TASK TO COMPLETE:
Below are entries to return in full. Keep each one exact.

--- MATERIAL FOR THE TASK Enclosed Below ---

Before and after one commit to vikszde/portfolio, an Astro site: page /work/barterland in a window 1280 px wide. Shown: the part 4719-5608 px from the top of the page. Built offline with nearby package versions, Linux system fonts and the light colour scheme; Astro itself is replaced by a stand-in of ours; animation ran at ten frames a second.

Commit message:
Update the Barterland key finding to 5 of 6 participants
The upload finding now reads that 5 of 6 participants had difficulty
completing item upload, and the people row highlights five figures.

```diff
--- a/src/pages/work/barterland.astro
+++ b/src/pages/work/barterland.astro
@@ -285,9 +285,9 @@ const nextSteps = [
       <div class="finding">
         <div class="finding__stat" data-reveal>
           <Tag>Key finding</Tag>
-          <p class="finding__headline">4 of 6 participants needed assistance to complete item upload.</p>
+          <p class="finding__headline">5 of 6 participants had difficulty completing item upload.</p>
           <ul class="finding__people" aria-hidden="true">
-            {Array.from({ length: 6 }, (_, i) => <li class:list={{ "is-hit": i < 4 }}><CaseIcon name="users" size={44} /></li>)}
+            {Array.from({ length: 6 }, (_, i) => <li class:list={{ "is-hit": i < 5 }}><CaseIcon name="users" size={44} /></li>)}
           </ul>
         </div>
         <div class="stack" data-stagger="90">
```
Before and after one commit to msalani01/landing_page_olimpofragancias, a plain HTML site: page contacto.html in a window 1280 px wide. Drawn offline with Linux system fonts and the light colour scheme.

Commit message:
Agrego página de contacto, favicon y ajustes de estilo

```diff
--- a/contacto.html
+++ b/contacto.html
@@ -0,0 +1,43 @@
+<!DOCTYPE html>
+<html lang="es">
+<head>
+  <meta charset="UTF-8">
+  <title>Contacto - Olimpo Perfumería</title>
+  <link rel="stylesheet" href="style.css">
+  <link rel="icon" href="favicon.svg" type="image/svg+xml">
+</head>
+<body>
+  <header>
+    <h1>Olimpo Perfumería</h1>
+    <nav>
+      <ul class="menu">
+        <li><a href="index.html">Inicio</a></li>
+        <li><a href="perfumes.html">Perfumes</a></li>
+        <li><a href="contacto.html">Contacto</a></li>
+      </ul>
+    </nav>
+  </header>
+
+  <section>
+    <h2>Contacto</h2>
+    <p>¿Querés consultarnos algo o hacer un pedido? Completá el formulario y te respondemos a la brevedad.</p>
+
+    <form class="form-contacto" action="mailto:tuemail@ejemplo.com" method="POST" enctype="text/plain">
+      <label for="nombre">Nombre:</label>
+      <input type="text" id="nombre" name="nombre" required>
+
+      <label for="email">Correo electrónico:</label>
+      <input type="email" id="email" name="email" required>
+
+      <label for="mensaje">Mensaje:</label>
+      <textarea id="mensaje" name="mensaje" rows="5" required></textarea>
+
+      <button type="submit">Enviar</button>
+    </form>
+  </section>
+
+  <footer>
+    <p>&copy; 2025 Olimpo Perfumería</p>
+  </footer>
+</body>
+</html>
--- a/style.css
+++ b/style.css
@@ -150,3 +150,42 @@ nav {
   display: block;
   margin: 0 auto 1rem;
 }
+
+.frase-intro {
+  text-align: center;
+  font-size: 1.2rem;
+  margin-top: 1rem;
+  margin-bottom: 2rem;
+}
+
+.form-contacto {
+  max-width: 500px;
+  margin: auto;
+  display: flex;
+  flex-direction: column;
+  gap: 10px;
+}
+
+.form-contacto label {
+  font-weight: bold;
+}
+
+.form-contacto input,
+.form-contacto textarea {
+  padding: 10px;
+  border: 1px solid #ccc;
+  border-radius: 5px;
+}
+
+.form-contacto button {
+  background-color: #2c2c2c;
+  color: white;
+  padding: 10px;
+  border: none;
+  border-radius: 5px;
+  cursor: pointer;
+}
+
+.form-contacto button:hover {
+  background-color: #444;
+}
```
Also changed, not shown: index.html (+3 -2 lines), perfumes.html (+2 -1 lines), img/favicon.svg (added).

--- End of Enclosed MATERIAL FOR THE TASK ---

ANSWER BOX:
Before and after one commit to vikszde/portfolio, an Astro site: page /work/barterland in a window 1280 px wide. Shown: the part 4719-5608 px from the top of the page. Built offline with nearby package versions, Linux system fonts and the light colour scheme; Astro itself is replaced by a stand-in of ours; animation ran at ten frames a second.

Commit message:
Update the Barterland key finding to 5 of 6 participants
The upload finding now reads that 5 of 6 participants had difficulty
completing item upload, and the people row highlights five figures.

```diff
--- a/src/pages/work/barterland.astro
+++ b/src/pages/work/barterland.astro
@@ -285,9 +285,9 @@ const nextSteps = [
       <div class="finding">
         <div class="finding__stat" data-reveal>
           <Tag>Key finding</Tag>
-          <p class="finding__headline">4 of 6 participants needed assistance to complete item upload.</p>
+          <p class="finding__headline">5 of 6 participants had difficulty completing item upload.</p>
           <ul class="finding__people" aria-hidden="true">
-            {Array.from({ length: 6 }, (_, i) => <li class:list={{ "is-hit": i < 4 }}><CaseIcon name="users" size={44} /></li>)}
+            {Array.from({ length: 6 }, (_, i) => <li class:list={{ "is-hit": i < 5 }}><CaseIcon name="users" size={44} /></li>)}
           </ul>
         </div>
         <div class="stack" data-stagger="90">
```
Before and after one commit to msalani01/landing_page_olimpofragancias, a plain HTML site: page contacto.html in a window 1280 px wide. Drawn offline with Linux system fonts and the light colour scheme.

Commit message:
Agrego página de contacto, favicon y ajustes de estilo

```diff
--- a/contacto.html
+++ b/contacto.html
@@ -0,0 +1,43 @@
+<!DOCTYPE html>
+<html lang="es">
+<head>
+  <meta charset="UTF-8">
+  <title>Contacto - Olimpo Perfumería</title>
+  <link rel="stylesheet" href="style.css">
+  <link rel="icon" href="favicon.svg" type="image/svg+xml">
+</head>
+<body>
+  <header>
+    <h1>Olimpo Perfumería</h1>
+    <nav>
+      <ul class="menu">
+        <li><a href="index.html">Inicio</a></li>
+        <li><a href="perfumes.html">Perfumes</a></li>
+        <li><a href="contacto.html">Contacto</a></li>
+      </ul>
+    </nav>
+  </header>
+
+  <section>
+    <h2>Contacto</h2>
+    <p>¿Querés consultarnos algo o hacer un pedido? Completá el formulario y te respondemos a la brevedad.</p>
+
+    <form class="form-contacto" action="mailto:tuemail@ejemplo.com" method="POST" enctype="text/plain">
+      <label for="nombre">Nombre:</label>
+      <input type="text" id="nombre" name="nombre" required>
+
+      <label for="email">Correo electrónico:</label>
+      <input type="email" id="email" name="email" required>
+
+      <label for="mensaje">Mensaje:</label>
+      <textarea id="mensaje" name="mensaje" rows="5" required></textarea>
+
+      <button type="submit">Enviar</button>
+    </form>
+  </section>
+
+  <footer>
+    <p>&copy; 2025 Olimpo Perfumería</p>
+  </footer>
+</body>
+</html>
--- a/style.css
+++ b/style.css
@@ -150,3 +150,42 @@ nav {
   display: block;
   margin: 0 auto 1rem;
 }
+
+.frase-intro {
+  text-align: center;
+  font-size: 1.2rem;
+  margin-top: 1rem;
+  margin-bottom: 2rem;
+}
+
+.form-contacto {
+  max-width: 500px;
+  margin: auto;
+  display: flex;
+  flex-direction: column;
+  gap: 10px;
+}
+
+.form-contacto label {
+  font-weight: bold;
+}
+
+.form-contacto input,
+.form-contacto textarea {
+  padding: 10px;
+  border: 1px solid #ccc;
+  border-radius: 5px;
+}
+
+.form-contacto button {
+  background-color: #2c2c2c;
+  color: white;
+  padding: 10px;
+  border: none;
+  border-radius: 5px;
+  cursor: pointer;
+}
+
+.form-contacto button:hover {
+  background-color: #444;
+}
```
Also changed, not shown: index.html (+3 -2 lines), perfumes.html (+2 -1 lines), img/favicon.svg (added).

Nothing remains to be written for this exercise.